### Exercise
Beneath this task are records; tally the lines in them that contain "constraintlayout" and report only the number.

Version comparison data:
===
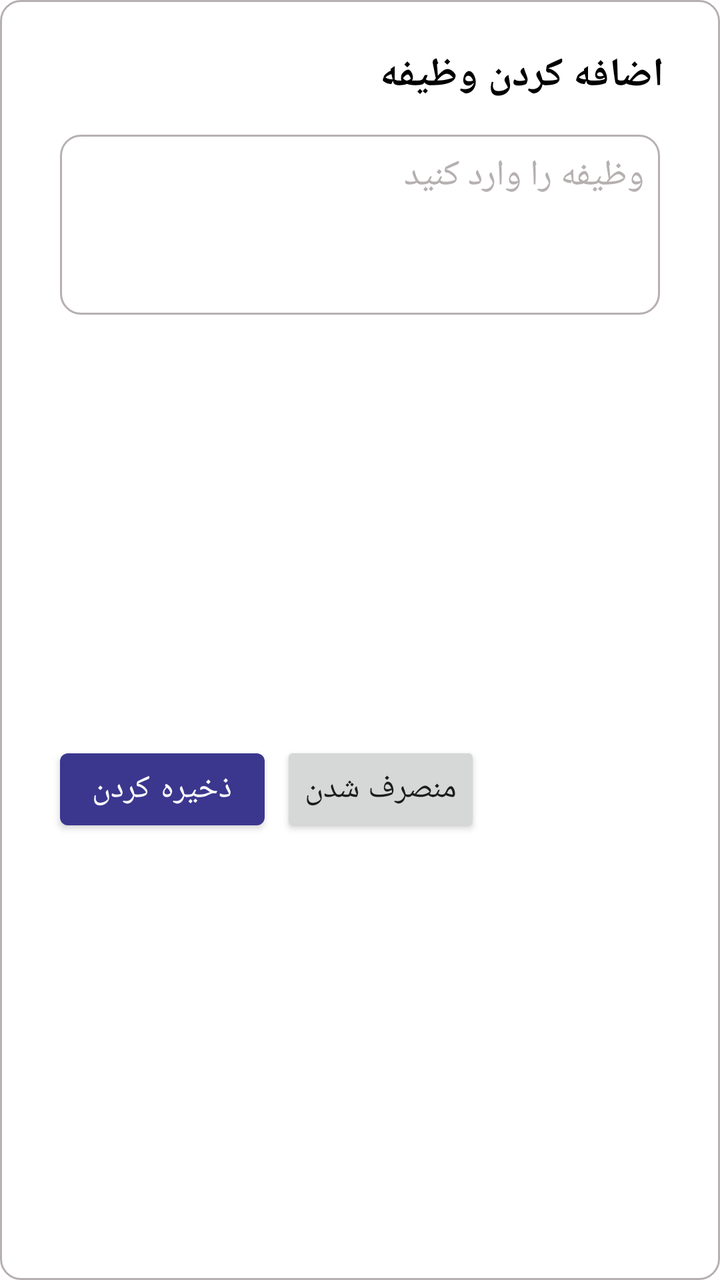
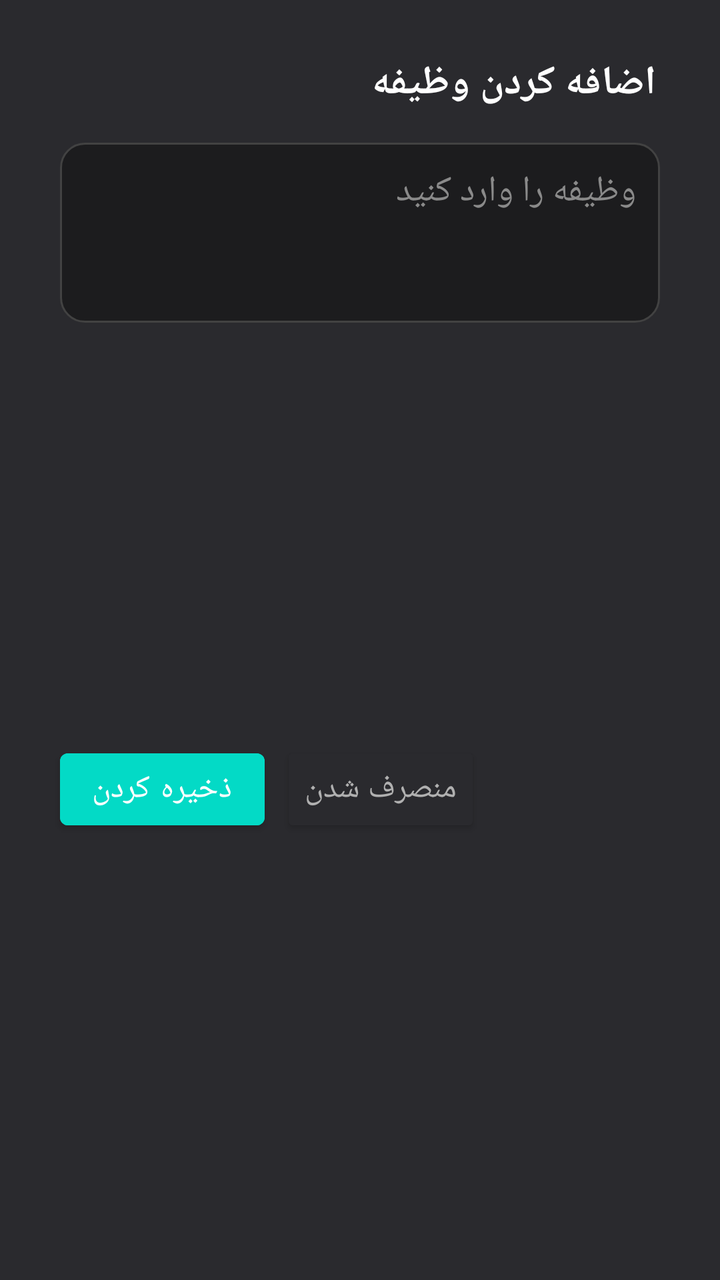

Screens rendered from an Android XML layout before and after an edit, with the pre-edit source and the edit as a unified diff.
<!-- AndroidManifest.xml: application theme Theme.TaskApp -->
<!-- res/layout/custom_dialog.xml -->
<?xml version="1.0" encoding="utf-8"?>
<androidx.constraintlayout.widget.ConstraintLayout
    xmlns:android="http://schemas.android.com/apk/res/android"
    xmlns:app="http://schemas.android.com/apk/res-auto"
    android:background="@drawable/back_edit_text"
    android:padding="12dp"
    android:layoutDirection="ltr"
    android:layout_width="wrap_content"
    android:layout_height="wrap_content">

    <TextView
        android:id="@+id/textView2"
        android:layout_width="wrap_content"
        android:layout_height="wrap_content"
        android:layout_marginTop="12dp"
        android:layout_marginEnd="16dp"
        android:text="@string/add_task"
        android:textColor="@color/text_black"
        android:textStyle="bold"
        android:textSize="20sp"
        app:layout_constraintEnd_toEndOf="parent"
        app:layout_constraintTop_toTopOf="parent" />

    <androidx.appcompat.widget.AppCompatEditText
        android:id="@+id/edtTask"
        android:layout_width="300dp"
        android:layout_height="90dp"
        android:layout_marginStart="16dp"
        android:layout_marginTop="16dp"
        android:background="@drawable/back_edit_text"
        android:gravity="start|top"
        android:hint="@string/hint_task"
        android:inputType="textMultiLine"
        android:padding="8dp"
        android:textColor="@color/text_black"
        android:textColorHint="#B6B0B0"
        android:textDirection="rtl"
        android:textSize="18sp"
        app:layout_constraintEnd_toEndOf="@+id/textView2"
        app:layout_constraintStart_toStartOf="parent"
        app:layout_constraintTop_toBottomOf="@+id/textView2" />

    <Button
        android:id="@+id/btnSave"
        android:layout_width="wrap_content"
        android:layout_height="wrap_content"
        android:layout_marginTop="16dp"
        android:layout_marginBottom="12dp"
        android:text="@string/save"
        android:textSize="16sp"
        app:layout_constraintBottom_toBottomOf="parent"
        app:layout_constraintStart_toStartOf="@+id/edtTask"
        app:layout_constraintTop_toBottomOf="@+id/edtTask" />

    <androidx.appcompat.widget.AppCompatButton
        android:id="@+id/btnCancel"
        android:layout_width="wrap_content"
        android:layout_height="wrap_content"
        android:layout_marginStart="8dp"
        android:textSize="16sp"
        android:text="@string/cancel"
        app:layout_constraintBottom_toBottomOf="@+id/btnSave"
        app:layout_constraintStart_toEndOf="@+id/btnSave"
        app:layout_constraintTop_toTopOf="@+id/btnSave" />

</androidx.constraintlayout.widget.ConstraintLayout>
<!-- resources referenced by this layout -->
<resources>
  <color name="text_black">#FF000000</color>
  <!-- drawable back_edit_text (drawable) -->
  <?xml version="1.0" encoding="utf-8"?>
  <shape xmlns:android="http://schemas.android.com/apk/res/android">
  
      <solid android:color="@color/white"/>
  
      <corners android:radius="10dp"/>
  
      <stroke
          android:width="1dp"
          android:color="#B6B0B0"/>
  
  </shape>
  <string name="add_task">اضافه کردن وظیفه</string>
  <string name="cancel">منصرف شدن</string>
  <string name="hint_task">وظیفه را وارد کنید</string>
  <string name="save">ذخیره کردن</string>
  <style name="Theme.TaskApp" parent="Theme.MaterialComponents.DayNight.NoActionBar">
          
          <item name="colorPrimary">@color/purple_500</item>
          <item name="colorPrimaryVariant">@color/purple_700</item>
          <item name="colorOnPrimary">@color/white</item>
          
          <item name="colorSecondary">@color/teal_200</item>
          <item name="colorSecondaryVariant">@color/teal_700</item>
          <item name="colorOnSecondary">@color/black</item>
          
          <item name="android:statusBarColor">?attr/colorPrimaryVariant</item>
          
      </style>
  <color name="white">#FFFFFFFF</color>
  <color name="purple_500">#3B378E</color>
  <color name="purple_700">#3B378E</color>
  <color name="teal_200">#FF03DAC5</color>
  <color name="teal_700">#FF018786</color>
  <color name="black">#FF000000</color>
</resources>

<!-- the commit's change to res/layout/custom_dialog.xml (unified diff, before → after) -->
@@ -2,8 +2,8 @@
 <androidx.constraintlayout.widget.ConstraintLayout
     xmlns:android="http://schemas.android.com/apk/res/android"
     xmlns:app="http://schemas.android.com/apk/res-auto"
-    android:background="@drawable/back_edit_text"
-    android:padding="12dp"
+    android:background="@color/surface_variant_dark"
+    android:padding="16dp"
     android:layoutDirection="ltr"
     android:layout_width="wrap_content"
     android:layout_height="wrap_content">
@@ -15,7 +15,7 @@
         android:layout_marginTop="12dp"
         android:layout_marginEnd="16dp"
         android:text="@string/add_task"
-        android:textColor="@color/text_black"
+        android:textColor="@color/text_primary_dark"
         android:textStyle="bold"
         android:textSize="20sp"
         app:layout_constraintEnd_toEndOf="parent"
@@ -31,9 +31,9 @@
         android:gravity="start|top"
         android:hint="@string/hint_task"
         android:inputType="textMultiLine"
-        android:padding="8dp"
-        android:textColor="@color/text_black"
-        android:textColorHint="#B6B0B0"
+        android:padding="12dp"
+        android:textColor="@color/text_primary_dark"
+        android:textColorHint="@color/text_tertiary_dark"
         android:textDirection="rtl"
         android:textSize="18sp"
         app:layout_constraintEnd_toEndOf="@+id/textView2"
@@ -46,7 +46,10 @@
         android:layout_height="wrap_content"
         android:layout_marginTop="16dp"
         android:layout_marginBottom="12dp"
+        android:backgroundTint="@color/accent_blue"
         android:text="@string/save"
+        android:textAllCaps="false"
+        android:textColor="@color/white"
         android:textSize="16sp"
         app:layout_constraintBottom_toBottomOf="parent"
         app:layout_constraintStart_toStartOf="@+id/edtTask"
@@ -57,8 +60,11 @@
         android:layout_width="wrap_content"
         android:layout_height="wrap_content"
         android:layout_marginStart="8dp"
+        android:textAllCaps="false"
         android:textSize="16sp"
         android:text="@string/cancel"
+        android:textColor="@color/text_secondary_dark"
+        android:backgroundTint="@color/surface_variant_dark"
         app:layout_constraintBottom_toBottomOf="@+id/btnSave"
         app:layout_constraintStart_toEndOf="@+id/btnSave"
         app:layout_constraintTop_toTopOf="@+id/btnSave" />
<!-- resource entries referenced after the edit -->
@@ -1,17 +1,21 @@
 <!-- resources referenced by this layout -->
 <resources>
-  <color name="text_black">#FF000000</color>
+  <color name="accent_blue">#FF03DAC6</color>
+  <color name="surface_variant_dark">#FF2A2A2E</color>
+  <color name="text_primary_dark">#FFFFFFFF</color>
+  <color name="text_secondary_dark">#FFB0B0B0</color>
+  <color name="text_tertiary_dark">#FF8A8A8A</color>
   <!-- drawable back_edit_text (drawable) -->
   <?xml version="1.0" encoding="utf-8"?>
   <shape xmlns:android="http://schemas.android.com/apk/res/android">
   
-      <solid android:color="@color/white"/>
+      <solid android:color="@color/surface_dark"/>
   
-      <corners android:radius="10dp"/>
+      <corners android:radius="12dp"/>
   
       <stroke
           android:width="1dp"
-          android:color="#B6B0B0"/>
+          android:color="@color/border_dark"/>
   
   </shape>
   <string name="add_task">اضافه کردن وظیفه</string>
@@ -24,18 +28,42 @@
           <item name="colorPrimaryVariant">@color/purple_700</item>
           <item name="colorOnPrimary">@color/white</item>
           
+          
           <item name="colorSecondary">@color/teal_200</item>
           <item name="colorSecondaryVariant">@color/teal_700</item>
-          <item name="colorOnSecondary">@color/black</item>
+          <item name="colorOnSecondary">@color/background_dark</item>
           
-          <item name="android:statusBarColor">?attr/colorPrimaryVariant</item>
+          
+          <item name="android:colorBackground">@color/background_dark</item>
+          <item name="colorSurface">@color/surface_dark</item>
+          <item name="colorOnSurface">@color/text_primary_dark</item>
+          
+          
+          <item name="android:statusBarColor">@color/purple_700</item>
+          <item name="android:navigationBarColor">@color/background_dark</item>
+          
+          
+          <item name="android:textColorPrimary">@color/text_primary_dark</item>
+          <item name="android:textColorSecondary">@color/text_secondary_dark</item>
+          
+          
+          <item name="colorControlNormal">@color/accent_purple</item>
+          <item name="colorControlActivated">@color/accent_blue</item>
+          <item name="colorControlHighlight">@color/accent_purple</item>
+          
+          
+          <item name="colorSwitchThumbNormal">@color/surface_variant_dark</item>
+          
           
       </style>
+  <color name="surface_dark">#FF1C1C1E</color>
+  <color name="border_dark">#FF424242</color>
   <color name="white">#FFFFFFFF</color>
-  <color name="purple_500">#3B378E</color>
-  <color name="purple_700">#3B378E</color>
-  <color name="teal_200">#FF03DAC5</color>
-  <color name="teal_700">#FF018786</color>
-  <color name="black">#FF000000</color>
+  <color name="purple_500">#FF6200EE</color>
+  <color name="purple_700">#FF3700B3</color>
+  <color name="teal_200">#FF03DAC6</color>
+  <color name="teal_700">#FF0288D1</color>
+  <color name="background_dark">#FF0F0F0F</color>
+  <color name="accent_purple">#FFBB86FC</color>
 </resources>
===
### Reply
3